[Opening Task inputs section]
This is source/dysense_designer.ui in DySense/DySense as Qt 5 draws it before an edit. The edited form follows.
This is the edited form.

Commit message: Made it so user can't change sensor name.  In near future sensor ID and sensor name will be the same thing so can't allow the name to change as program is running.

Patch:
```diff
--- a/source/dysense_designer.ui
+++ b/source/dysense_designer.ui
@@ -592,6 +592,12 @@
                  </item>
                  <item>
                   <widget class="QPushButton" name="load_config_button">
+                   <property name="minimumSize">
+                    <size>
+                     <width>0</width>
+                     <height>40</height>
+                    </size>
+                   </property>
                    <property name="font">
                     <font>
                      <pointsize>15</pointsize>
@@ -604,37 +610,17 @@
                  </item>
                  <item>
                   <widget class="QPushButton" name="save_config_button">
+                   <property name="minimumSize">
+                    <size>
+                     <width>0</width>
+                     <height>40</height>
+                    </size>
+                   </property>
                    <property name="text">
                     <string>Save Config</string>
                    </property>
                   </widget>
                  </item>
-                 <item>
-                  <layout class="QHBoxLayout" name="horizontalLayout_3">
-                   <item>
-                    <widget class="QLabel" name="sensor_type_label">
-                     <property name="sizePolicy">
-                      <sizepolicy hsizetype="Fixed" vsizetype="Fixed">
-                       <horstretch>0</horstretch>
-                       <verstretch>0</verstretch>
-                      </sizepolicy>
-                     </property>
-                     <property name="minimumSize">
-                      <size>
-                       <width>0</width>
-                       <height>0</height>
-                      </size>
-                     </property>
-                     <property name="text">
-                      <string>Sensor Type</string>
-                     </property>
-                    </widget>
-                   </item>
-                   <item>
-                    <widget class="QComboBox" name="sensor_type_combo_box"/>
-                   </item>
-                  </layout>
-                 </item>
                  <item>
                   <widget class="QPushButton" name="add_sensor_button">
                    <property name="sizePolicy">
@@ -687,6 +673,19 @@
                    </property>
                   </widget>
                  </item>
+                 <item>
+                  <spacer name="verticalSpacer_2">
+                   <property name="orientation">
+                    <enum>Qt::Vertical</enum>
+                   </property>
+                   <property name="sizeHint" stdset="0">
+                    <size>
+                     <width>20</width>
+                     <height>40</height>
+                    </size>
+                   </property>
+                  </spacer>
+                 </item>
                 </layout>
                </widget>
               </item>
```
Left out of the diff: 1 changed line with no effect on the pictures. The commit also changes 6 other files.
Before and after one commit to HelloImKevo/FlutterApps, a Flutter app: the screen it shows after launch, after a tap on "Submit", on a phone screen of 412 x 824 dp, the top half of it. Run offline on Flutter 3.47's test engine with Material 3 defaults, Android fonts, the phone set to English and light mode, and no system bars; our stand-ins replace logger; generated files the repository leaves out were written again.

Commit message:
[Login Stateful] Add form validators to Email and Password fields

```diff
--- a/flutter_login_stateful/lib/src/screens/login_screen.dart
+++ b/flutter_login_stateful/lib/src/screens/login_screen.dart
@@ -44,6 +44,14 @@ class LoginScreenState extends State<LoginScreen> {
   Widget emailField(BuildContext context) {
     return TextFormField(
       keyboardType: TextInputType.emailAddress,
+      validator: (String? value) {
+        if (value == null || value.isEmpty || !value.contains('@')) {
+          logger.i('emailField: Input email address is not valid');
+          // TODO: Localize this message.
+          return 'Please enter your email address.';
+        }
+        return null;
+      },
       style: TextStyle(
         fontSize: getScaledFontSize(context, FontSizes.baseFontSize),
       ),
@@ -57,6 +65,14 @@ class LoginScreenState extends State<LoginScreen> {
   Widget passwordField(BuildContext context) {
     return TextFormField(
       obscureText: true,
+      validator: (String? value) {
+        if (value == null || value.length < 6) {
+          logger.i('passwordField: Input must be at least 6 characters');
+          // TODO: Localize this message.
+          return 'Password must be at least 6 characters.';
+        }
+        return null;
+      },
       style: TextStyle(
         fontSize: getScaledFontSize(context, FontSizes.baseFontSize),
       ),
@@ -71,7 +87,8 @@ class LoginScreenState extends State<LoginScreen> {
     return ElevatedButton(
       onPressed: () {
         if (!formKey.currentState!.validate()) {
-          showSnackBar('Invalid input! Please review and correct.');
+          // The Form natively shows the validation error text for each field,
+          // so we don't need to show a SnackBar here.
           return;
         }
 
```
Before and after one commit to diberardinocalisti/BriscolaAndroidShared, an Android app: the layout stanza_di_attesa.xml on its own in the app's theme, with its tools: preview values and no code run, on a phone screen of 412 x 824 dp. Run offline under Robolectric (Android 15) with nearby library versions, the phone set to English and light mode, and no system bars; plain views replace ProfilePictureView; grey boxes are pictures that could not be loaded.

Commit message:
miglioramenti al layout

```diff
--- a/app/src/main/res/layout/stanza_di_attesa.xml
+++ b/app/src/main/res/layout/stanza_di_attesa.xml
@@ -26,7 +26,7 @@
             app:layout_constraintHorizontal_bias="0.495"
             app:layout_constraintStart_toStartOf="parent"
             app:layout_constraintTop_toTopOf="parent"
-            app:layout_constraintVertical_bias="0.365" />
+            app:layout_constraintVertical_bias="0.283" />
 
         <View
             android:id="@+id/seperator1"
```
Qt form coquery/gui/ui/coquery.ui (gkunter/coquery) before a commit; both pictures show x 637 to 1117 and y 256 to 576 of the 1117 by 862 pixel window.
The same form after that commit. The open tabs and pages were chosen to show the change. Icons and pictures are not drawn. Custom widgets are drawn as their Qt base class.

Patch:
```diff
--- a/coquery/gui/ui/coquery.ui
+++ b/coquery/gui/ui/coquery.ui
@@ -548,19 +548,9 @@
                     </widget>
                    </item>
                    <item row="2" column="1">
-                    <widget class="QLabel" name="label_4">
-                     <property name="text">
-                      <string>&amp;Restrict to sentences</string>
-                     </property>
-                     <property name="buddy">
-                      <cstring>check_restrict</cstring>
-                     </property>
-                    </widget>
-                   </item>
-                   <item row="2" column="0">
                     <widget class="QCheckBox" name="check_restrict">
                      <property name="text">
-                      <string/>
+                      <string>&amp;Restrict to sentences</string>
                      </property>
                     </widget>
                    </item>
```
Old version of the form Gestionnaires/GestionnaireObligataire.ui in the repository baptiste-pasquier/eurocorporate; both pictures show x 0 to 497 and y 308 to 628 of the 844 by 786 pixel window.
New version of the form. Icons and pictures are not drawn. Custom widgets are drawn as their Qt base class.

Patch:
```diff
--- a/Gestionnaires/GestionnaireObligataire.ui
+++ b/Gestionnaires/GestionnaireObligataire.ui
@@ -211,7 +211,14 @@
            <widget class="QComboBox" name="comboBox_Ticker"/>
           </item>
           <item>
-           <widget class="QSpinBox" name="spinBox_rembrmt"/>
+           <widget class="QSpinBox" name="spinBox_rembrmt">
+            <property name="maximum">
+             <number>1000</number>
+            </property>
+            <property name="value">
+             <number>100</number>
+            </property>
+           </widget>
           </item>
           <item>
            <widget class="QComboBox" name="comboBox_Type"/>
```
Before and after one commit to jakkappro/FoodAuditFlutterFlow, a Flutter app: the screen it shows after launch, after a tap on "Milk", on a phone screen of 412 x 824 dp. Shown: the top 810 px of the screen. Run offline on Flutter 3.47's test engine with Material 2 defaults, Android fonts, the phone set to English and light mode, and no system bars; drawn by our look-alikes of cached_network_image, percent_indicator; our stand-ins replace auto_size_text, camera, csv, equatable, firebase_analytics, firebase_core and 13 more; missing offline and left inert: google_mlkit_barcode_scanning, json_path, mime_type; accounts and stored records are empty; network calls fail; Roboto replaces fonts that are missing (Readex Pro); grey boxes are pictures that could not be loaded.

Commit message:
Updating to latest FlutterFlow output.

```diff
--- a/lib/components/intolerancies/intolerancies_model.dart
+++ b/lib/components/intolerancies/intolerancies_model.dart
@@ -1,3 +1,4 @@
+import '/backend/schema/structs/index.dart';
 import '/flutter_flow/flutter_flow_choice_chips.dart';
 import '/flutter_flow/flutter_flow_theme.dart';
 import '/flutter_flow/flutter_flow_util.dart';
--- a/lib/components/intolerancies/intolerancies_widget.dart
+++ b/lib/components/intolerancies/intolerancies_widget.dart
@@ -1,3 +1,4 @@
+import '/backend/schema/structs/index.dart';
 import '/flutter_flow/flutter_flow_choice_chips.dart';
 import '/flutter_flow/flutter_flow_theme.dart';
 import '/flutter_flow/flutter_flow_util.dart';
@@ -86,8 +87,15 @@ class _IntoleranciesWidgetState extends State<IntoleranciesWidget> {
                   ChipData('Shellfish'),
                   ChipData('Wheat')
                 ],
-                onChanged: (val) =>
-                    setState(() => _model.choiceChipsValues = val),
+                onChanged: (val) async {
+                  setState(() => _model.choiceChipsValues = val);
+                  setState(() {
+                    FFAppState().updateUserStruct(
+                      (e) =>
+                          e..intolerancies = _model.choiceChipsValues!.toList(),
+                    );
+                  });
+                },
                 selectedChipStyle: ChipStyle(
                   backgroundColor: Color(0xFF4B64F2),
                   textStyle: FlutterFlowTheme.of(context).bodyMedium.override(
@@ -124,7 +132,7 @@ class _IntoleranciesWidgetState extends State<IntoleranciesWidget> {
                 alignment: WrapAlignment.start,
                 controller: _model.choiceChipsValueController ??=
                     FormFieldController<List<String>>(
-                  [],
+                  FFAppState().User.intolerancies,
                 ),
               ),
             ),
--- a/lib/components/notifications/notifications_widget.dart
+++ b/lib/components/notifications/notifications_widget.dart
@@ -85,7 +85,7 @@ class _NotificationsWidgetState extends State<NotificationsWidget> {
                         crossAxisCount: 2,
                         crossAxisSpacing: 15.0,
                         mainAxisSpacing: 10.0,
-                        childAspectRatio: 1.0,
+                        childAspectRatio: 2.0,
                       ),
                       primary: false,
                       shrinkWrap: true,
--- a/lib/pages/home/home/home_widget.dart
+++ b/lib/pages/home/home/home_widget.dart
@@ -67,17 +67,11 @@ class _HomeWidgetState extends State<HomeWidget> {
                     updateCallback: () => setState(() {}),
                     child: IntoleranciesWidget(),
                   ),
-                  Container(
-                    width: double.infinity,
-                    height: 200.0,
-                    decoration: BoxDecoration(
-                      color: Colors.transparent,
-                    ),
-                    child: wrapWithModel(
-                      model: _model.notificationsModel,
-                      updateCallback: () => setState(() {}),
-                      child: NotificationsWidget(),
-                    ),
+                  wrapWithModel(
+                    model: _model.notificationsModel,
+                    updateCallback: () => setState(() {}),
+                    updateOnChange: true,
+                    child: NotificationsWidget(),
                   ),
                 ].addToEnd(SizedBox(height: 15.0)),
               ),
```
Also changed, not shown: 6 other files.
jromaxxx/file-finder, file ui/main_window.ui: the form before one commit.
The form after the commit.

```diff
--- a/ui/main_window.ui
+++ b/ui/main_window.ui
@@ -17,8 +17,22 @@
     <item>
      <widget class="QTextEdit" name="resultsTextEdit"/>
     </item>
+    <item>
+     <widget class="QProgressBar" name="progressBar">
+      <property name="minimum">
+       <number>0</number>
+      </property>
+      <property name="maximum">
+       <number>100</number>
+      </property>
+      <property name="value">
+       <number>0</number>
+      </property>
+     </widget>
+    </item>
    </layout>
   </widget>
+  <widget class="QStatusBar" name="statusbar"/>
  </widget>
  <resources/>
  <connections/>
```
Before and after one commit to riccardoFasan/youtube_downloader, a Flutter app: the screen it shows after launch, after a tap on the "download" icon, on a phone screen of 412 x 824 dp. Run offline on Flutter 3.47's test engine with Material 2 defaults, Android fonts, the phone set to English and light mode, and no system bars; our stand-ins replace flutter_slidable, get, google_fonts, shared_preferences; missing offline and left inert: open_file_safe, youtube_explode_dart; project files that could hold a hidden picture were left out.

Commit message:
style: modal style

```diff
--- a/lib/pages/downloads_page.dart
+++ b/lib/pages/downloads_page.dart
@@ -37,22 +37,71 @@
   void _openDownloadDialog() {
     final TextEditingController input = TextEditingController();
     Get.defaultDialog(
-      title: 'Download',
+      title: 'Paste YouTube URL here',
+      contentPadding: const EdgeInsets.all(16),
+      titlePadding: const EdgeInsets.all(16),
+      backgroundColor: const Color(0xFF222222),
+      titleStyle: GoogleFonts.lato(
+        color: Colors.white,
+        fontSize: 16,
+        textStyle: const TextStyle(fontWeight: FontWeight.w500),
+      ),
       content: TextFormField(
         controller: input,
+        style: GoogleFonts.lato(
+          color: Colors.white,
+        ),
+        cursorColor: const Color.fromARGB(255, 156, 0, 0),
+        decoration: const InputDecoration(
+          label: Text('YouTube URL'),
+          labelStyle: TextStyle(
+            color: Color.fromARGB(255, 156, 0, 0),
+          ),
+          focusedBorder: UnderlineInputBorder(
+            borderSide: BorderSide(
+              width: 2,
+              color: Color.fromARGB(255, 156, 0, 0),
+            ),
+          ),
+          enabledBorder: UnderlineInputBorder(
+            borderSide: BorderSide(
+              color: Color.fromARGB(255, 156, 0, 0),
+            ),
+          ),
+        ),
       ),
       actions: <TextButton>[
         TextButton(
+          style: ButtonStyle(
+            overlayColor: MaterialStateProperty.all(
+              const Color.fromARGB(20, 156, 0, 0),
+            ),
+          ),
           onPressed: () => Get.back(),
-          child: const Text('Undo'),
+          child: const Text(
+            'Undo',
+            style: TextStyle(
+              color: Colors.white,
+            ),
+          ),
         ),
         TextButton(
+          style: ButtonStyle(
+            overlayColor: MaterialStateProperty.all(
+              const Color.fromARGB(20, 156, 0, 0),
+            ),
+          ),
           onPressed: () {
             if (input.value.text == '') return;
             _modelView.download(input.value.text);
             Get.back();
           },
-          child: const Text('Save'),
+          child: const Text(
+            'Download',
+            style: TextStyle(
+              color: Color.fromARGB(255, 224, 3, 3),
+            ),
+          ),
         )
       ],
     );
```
[Closing Task inputs section]
Exercise directions => Each line above with the word "extends" needs to be copied.

Output =>
@@ -44,6 +44,14 @@ class LoginScreenState extends State<LoginScreen> {
@@ -57,6 +65,14 @@ class LoginScreenState extends State<LoginScreen> {
@@ -71,7 +87,8 @@ class LoginScreenState extends State<LoginScreen> {
@@ -86,8 +87,15 @@ class _IntoleranciesWidgetState extends State<IntoleranciesWidget> {
@@ -124,7 +132,7 @@ class _IntoleranciesWidgetState extends State<IntoleranciesWidget> {
@@ -85,7 +85,7 @@ class _NotificationsWidgetState extends State<NotificationsWidget> {
@@ -67,17 +67,11 @@ class _HomeWidgetState extends State<HomeWidget> {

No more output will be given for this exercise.